Academician Zhou Yulin, a mathematician, died

Academician Zhou Yulin, a mathematician, died

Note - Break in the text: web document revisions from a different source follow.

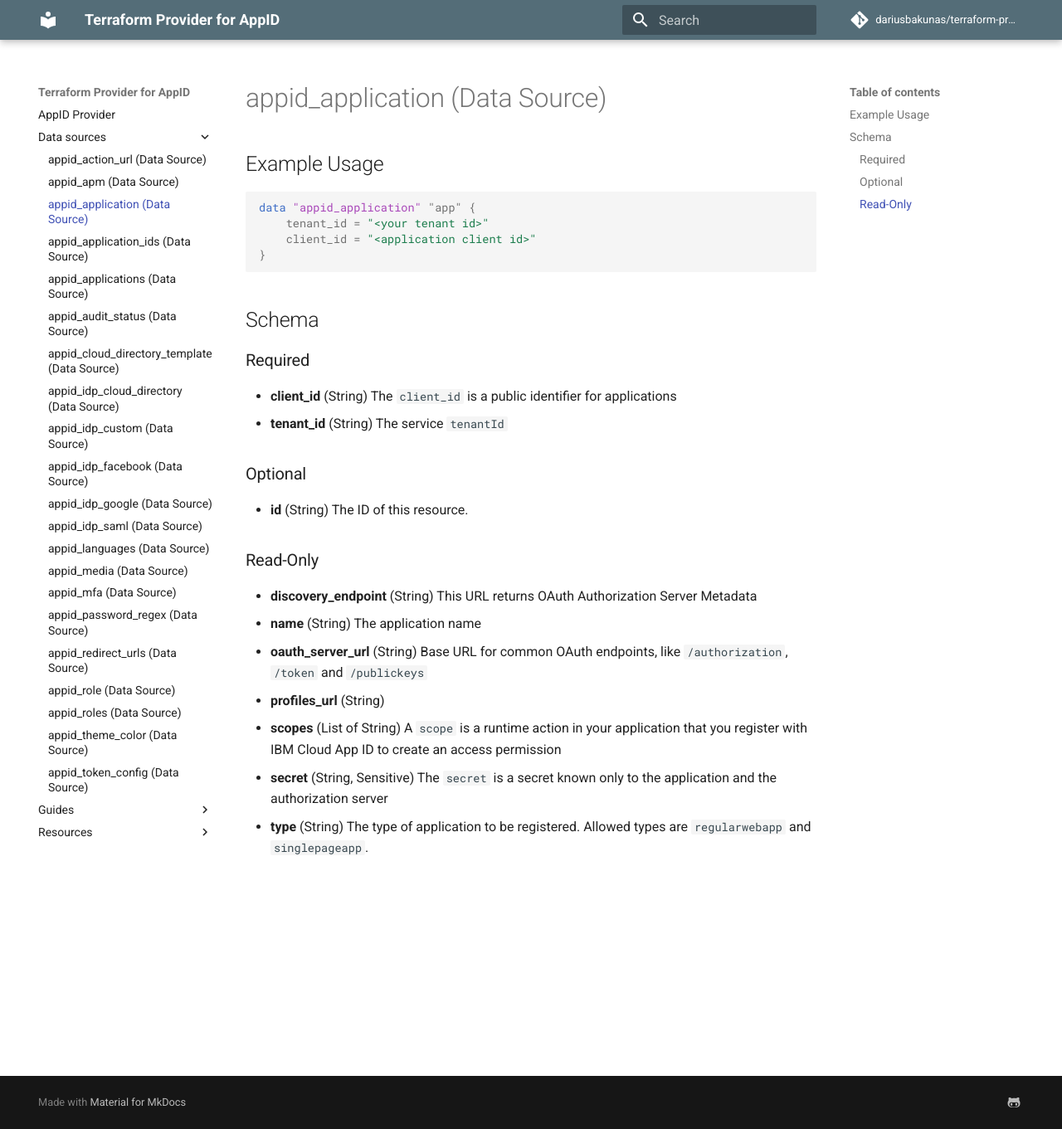
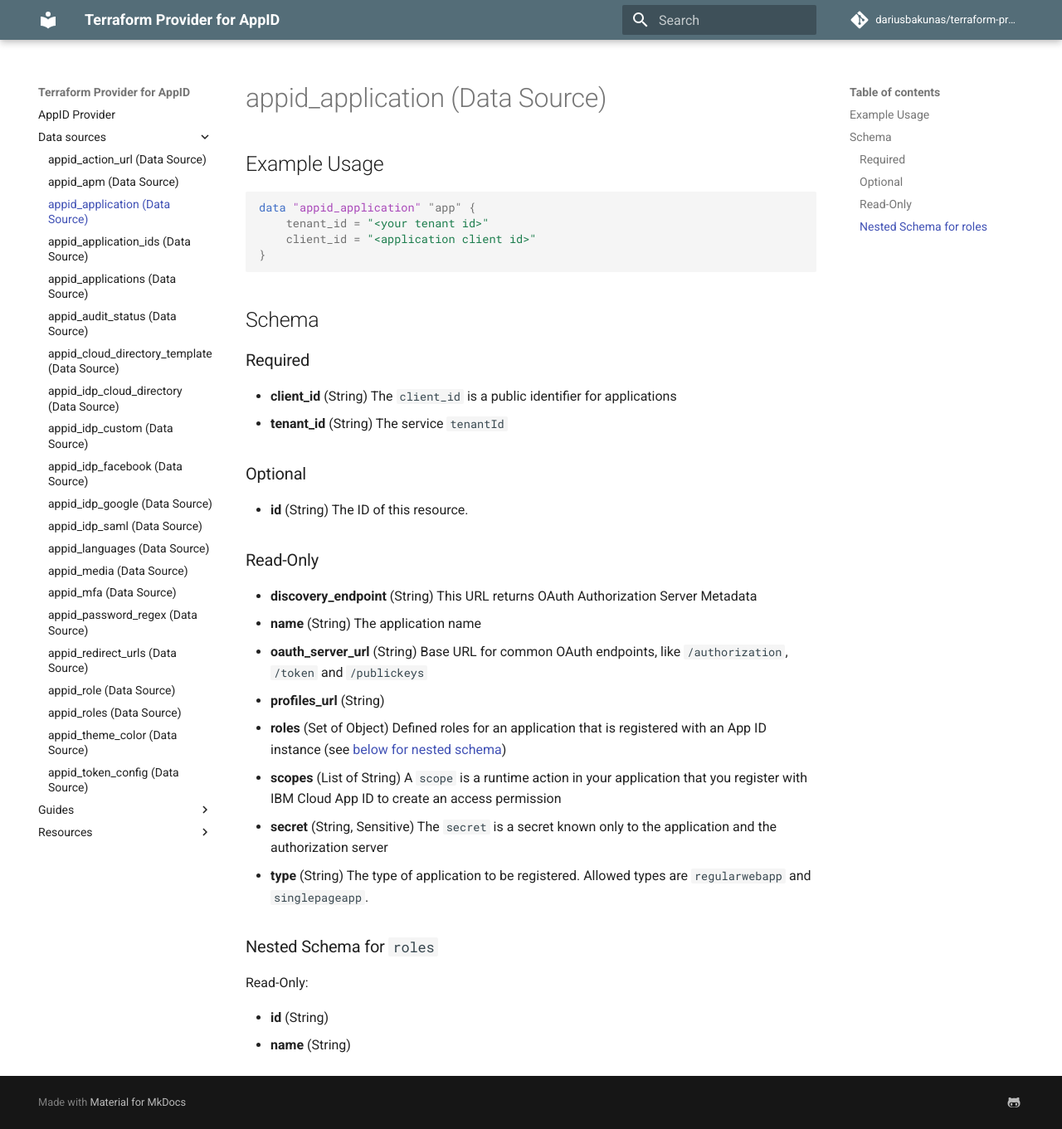
Before and after one commit to dariusbakunas/terraform-provider-appid, an MkDocs documentation site: the page built from docs/data-sources/application.md, in a window 1280 px wide and 1361 px high. Shown: the whole window at 83% size. Built offline with MkDocs 1.6.1 and Material for MkDocs 9.7.7, drawn with Linux system fonts in a browser that asks for light colours; comment, search, counter and statistics services are not loaded.

Commit message:
docs: regenerate

```diff
--- a/docs/data-sources/application.md
+++ b/docs/data-sources/application.md
@@ -37,6 +37,15 @@
 - **name** (String) The application name
 - **oauth_server_url** (String) Base URL for common OAuth endpoints, like `/authorization`, `/token` and `/publickeys`
 - **profiles_url** (String)
+- **roles** (Set of Object) Defined roles for an application that is registered with an App ID instance (see [below for nested schema](#nestedatt--roles))
 - **scopes** (List of String) A `scope` is a runtime action in your application that you register with IBM Cloud App ID to create an access permission
 - **secret** (String, Sensitive) The `secret` is a secret known only to the application and the authorization server
 - **type** (String) The type of application to be registered. Allowed types are `regularwebapp` and `singlepageapp`.
+
+<a id="nestedatt--roles"></a>
+### Nested Schema for `roles`
+
+Read-Only:
+
+- **id** (String)
+- **name** (String)
```
Also changed, not shown: docs/resources/application.md (+1 -0 lines).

Zhou Yulin, an academician of the Chinese Academy of Sciences, a renowned mathematician and researcher at the China Academy of Engineering Physics, passed away in Beijing on March 2, 2021 at the age of 98. Zhou Yulin was born in Shanghai in February 1923. He graduated from Datong University in 1945. In 1954, he went to Moscow University to study abroad, majoring in nonlinear partial differential equations. In 1957, he received his associate degree in physical and mathematical sciences. After that, he returned to work in the Department of Mathematical Mechanics of Peking University. In 1960, he was assigned to participate in China’s theoretical research on nuclear weapons. He used to be the deputy director of the Institute of Applied Physics and Computational Mathematics in Beijing, the member of the Science and Technology Committee of the Chinese Academy of Engineering Physics, and the president and honorary president of the Chinese Society of Computational Mathematics. He was elected member (academician) of the Chinese Academy of Sciences in 1991. Zhou Yulin was one of the early organizers and pioneers of mathematics research in China’s nuclear weapon design and made great contributions to the development of China’s nuclear weapon cause. In the field of nonlinear partial differential equations, he was one of the main pioneers in early China. Based on the practice of scientific computation, he established the method and theory of discrete functional analysis. He loves scientific research and his motherland even more. He changed his major direction several times in order to meet the needs of the country. He “chose to study partial differential equations for national construction, then worked on difference for national defense, and then went back to work on partial differential equations for the needs of national construction”. Some see it as sacrifice and devotion, but he sees it as a promotion: “I am honored that my country needs me. In fact, I always want to improve my understanding of mathematics from a broader perspective. That’s what drives me to change and to do the research.”